After returning from an amazing trip down under, I was eager to get back in the pilot seat. My instructor was unavailable for the week so I practiced with another person. We prepped during our few flights for what I expected to come soon, my first solo.
My first flight of the week came one day shy of a month after my previous flight. Lets just say my newly minted skills broke form over that period of time. We spent the flight reviewing all the maneuvers I had learned. The skills came back to me with surprising ease.
My next flight was supposed to be pattern practice an another airfield with some hood practice in between, but because of a inop transponder, Santa Maria tower requested kindly we stay out of their busy pattern. The day turned into a day of hood practice. We were also able to use the small and less used runway 25 at San Luis.
The following day we stayed within the pattern at San Luis to prepare for my solo. The only problem was the wind. A variable cross wind made landings tricky, but with an instructor, it was a great time to figure out the proper crosswind technique. We also made great use of runway 25 again. Unfortunately due to the wind, my solo would have to wait one more flight.
My instructor scheduled today specifically to accomplish my solo. With 14 total flight hours, I was ready. I got off work today to find the wind blowing even harder since the last unsuccessful attempt. While it wasn't a cross wind, the wind was 15knots gusting to 25, not ideal solo weather. There was one more possibility, the untowered field, Paso Robles, to the north. To make matters worse, 63G was in the shop again for a 50 hour inspection. I would be flying an aircraft I have never flown before. N5269N. Usually a bad idea for a solo.
We arrived over the airport, with the only other aircraft in the pattern reporting variable winds. Not again! My instructor said we should try a few touch and goes to test the wind and then decide. In the pattern the winds seemed to blow the plane around things were not looking to good, but amazingly enough, the air was smooth on final all the way to the crosswind turn. After three landing my instructor pointed me to the runup area. "I getting out."
I sat at the runup area, the right seat empty, almost at a loss of what to do. I feel like I am forgetting something. But I wasn't. I took a deep breath and checked the checklist on more time. "Lights, camera, action." The words of my instructor played out in my head as I made my way into the empty runway.
I throttled the plane down the runway, and it sprung to life quicker then normal. They sure mean it when they say the plane is much lighter without the instructor on board. My action came without thinking. Each step of the pattern practiced many times before this. Before I knew it my, first land came and went. Not bad I thought.
My second approach just didn't start right. I was high, so I pulled the power. I was fast, so I pulled up. Too much of everything and I was over controlling. By the time I made final I was low and slow, 50 kts when I should have been at 65kts. Just to make things more flustering, a pair of birds played chicken with me just before crossing the threshold. I flared normally but dropped hard onto the runway with the lack of speed. On the bounce I put in the throttle and went around. No use try to salvage that.

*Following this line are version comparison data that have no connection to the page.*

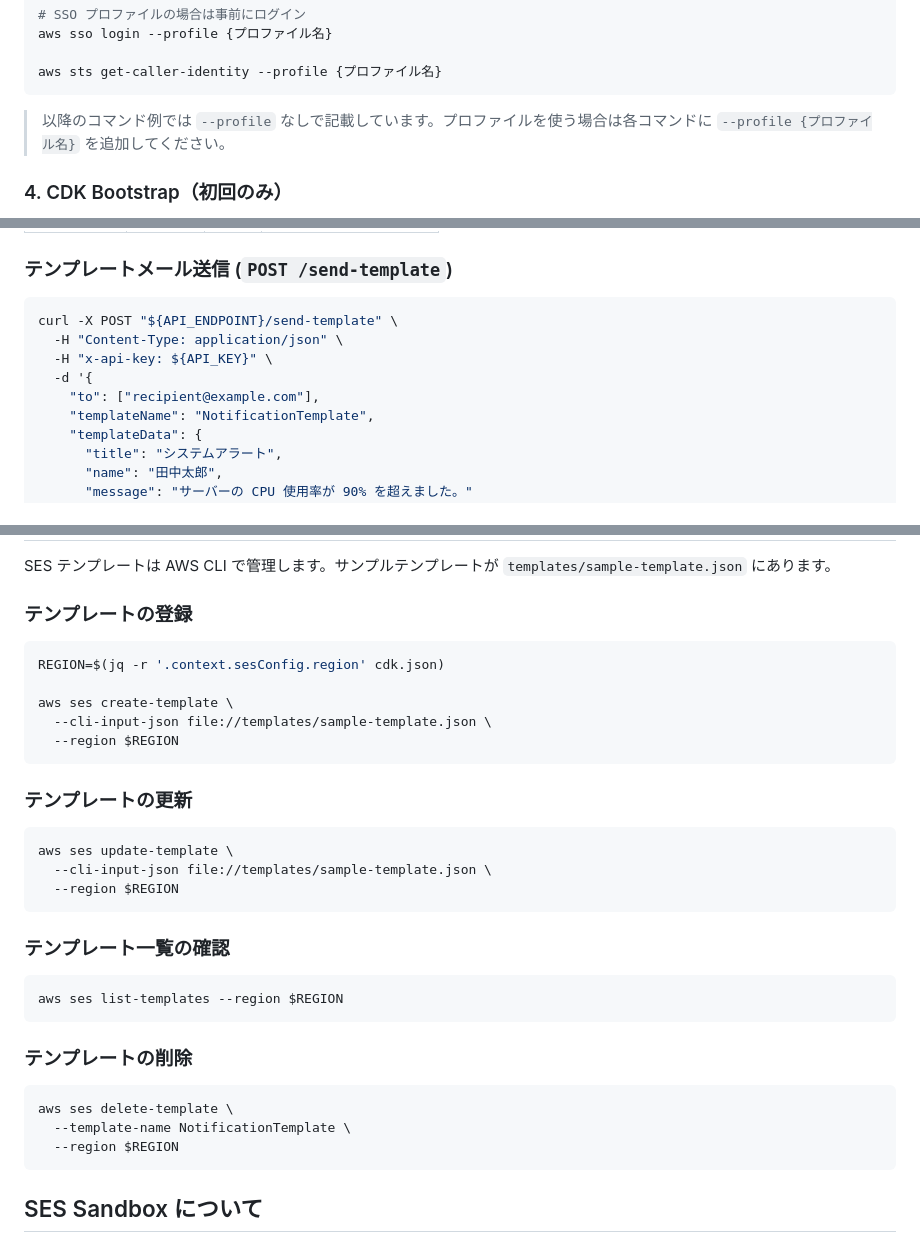
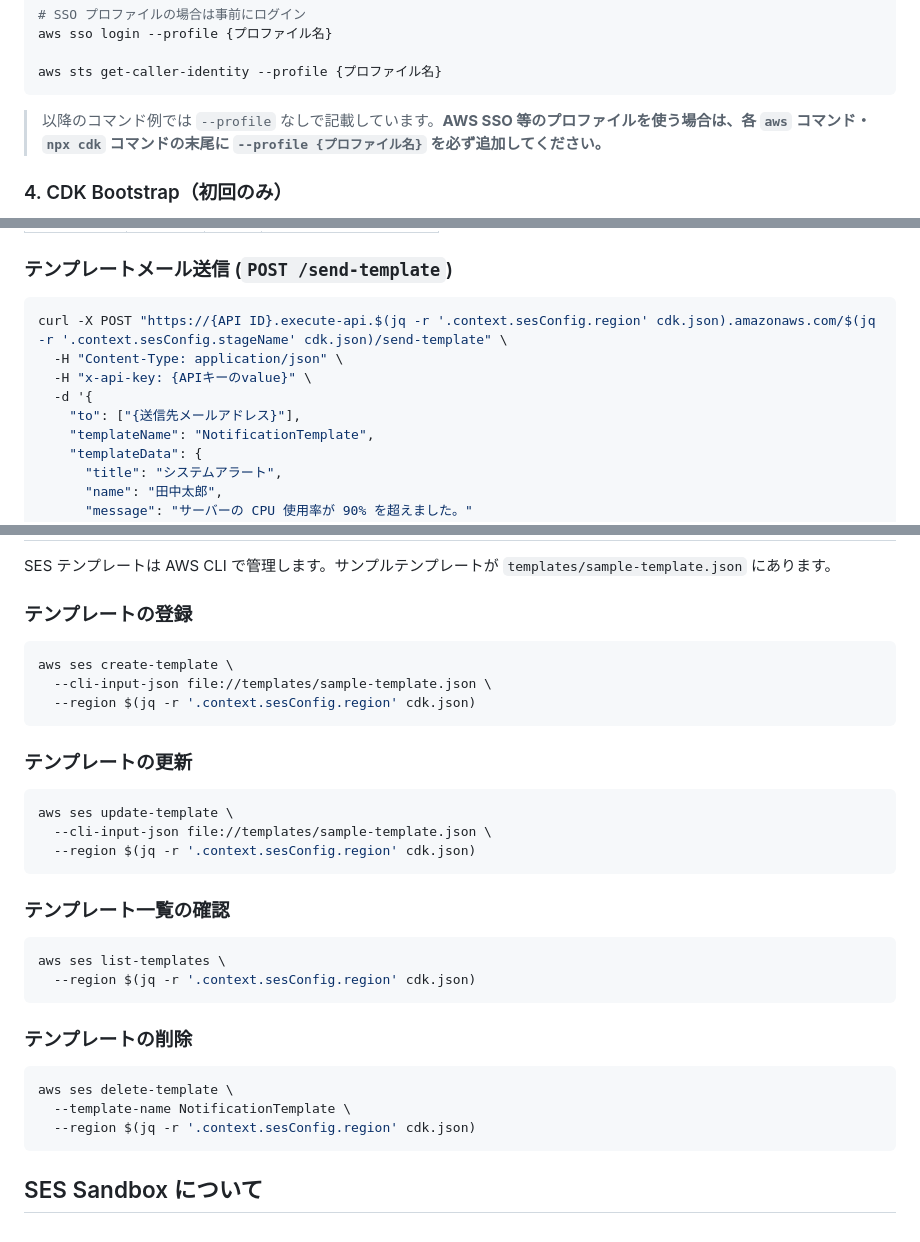
Before and after one commit to kenNagayama/ses-setup-sample, a Markdown page: README.md, 3 parts joined by grey strips. Rendered like a GitHub page.

````diff
--- a/README.md
+++ b/README.md
@@ -89,7 +90,7 @@ aws sso login --profile {プロファイル名}
 aws sts get-caller-identity --profile {プロファイル名}
 ```
 
-> 以降のコマンド例では `--profile` なしで記載しています。プロファイルを使う場合は各コマンドに `--profile {プロファイル名}` を追加してください。
+> 以降のコマンド例では `--profile` なしで記載しています。**AWS SSO 等のプロファイルを使う場合は、各 `aws` コマンド・`npx cdk` コマンドの末尾に `--profile {プロファイル名}` を必ず追加してください。**
 
 ### 4. CDK Bootstrap（初回のみ）
 
@@ -189,11 +235,11 @@ curl -X POST "${API_ENDPOINT}/send" \
 ### テンプレートメール送信 (`POST /send-template`)
 
 ```bash
-curl -X POST "${API_ENDPOINT}/send-template" \
+curl -X POST "https://{API ID}.execute-api.$(jq -r '.context.sesConfig.region' cdk.json).amazonaws.com/$(jq -r '.context.sesConfig.stageName' cdk.json)/send-template" \
   -H "Content-Type: application/json" \
-  -H "x-api-key: ${API_KEY}" \
+  -H "x-api-key: {APIキーのvalue}" \
   -d '{
-    "to": ["recipient@example.com"],
+    "to": ["{送信先メールアドレス}"],
     "templateName": "NotificationTemplate",
     "templateData": {
       "title": "システムアラート",
@@ -239,11 +285,9 @@ SES テンプレートは AWS CLI で管理します。サンプルテンプレ
 ### テンプレートの登録
 
 ```bash
-REGION=$(jq -r '.context.sesConfig.region' cdk.json)
-
 aws ses create-template \
   --cli-input-json file://templates/sample-template.json \
-  --region $REGION
+  --region $(jq -r '.context.sesConfig.region' cdk.json)
 ```
 
 ### テンプレートの更新
@@ -251,13 +295,14 @@ aws ses create-template \
 ```bash
 aws ses update-template \
   --cli-input-json file://templates/sample-template.json \
-  --region $REGION
+  --region $(jq -r '.context.sesConfig.region' cdk.json)
 ```
 
 ### テンプレート一覧の確認
 
 ```bash
-aws ses list-templates --region $REGION
+aws ses list-templates \
+  --region $(jq -r '.context.sesConfig.region' cdk.json)
 ```
 
 ### テンプレートの削除
@@ -265,7 +310,7 @@ aws ses list-templates --region $REGION
 ```bash
 aws ses delete-template \
   --template-name NotificationTemplate \
-  --region $REGION
+  --region $(jq -r '.context.sesConfig.region' cdk.json)
 ```
 
 ## SES Sandbox について
````
Also changed, not shown: other parts of README.md (+89 -30 lines), docs/images/ses-verification-done.png (added), docs/images/ses-verification-email.png (added).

I just hoped my instructor didn't have any regrets after witnessing that.
I need to two redeeming landing after that. With sheer concentration, I kept remembered my approach speeds, power settings, flap setting, all at the precise moment practiced. 500ft/min descents, and 500ft AGL turning final, everything matched up and I set the plane down with more finesse then I have before. Two more landings and a soaked shirt, I turned off the runway with a bit of relief. I had successfully soloed.
Flight Hour Logged this week: 5.7
Total Flight Hours: 15.8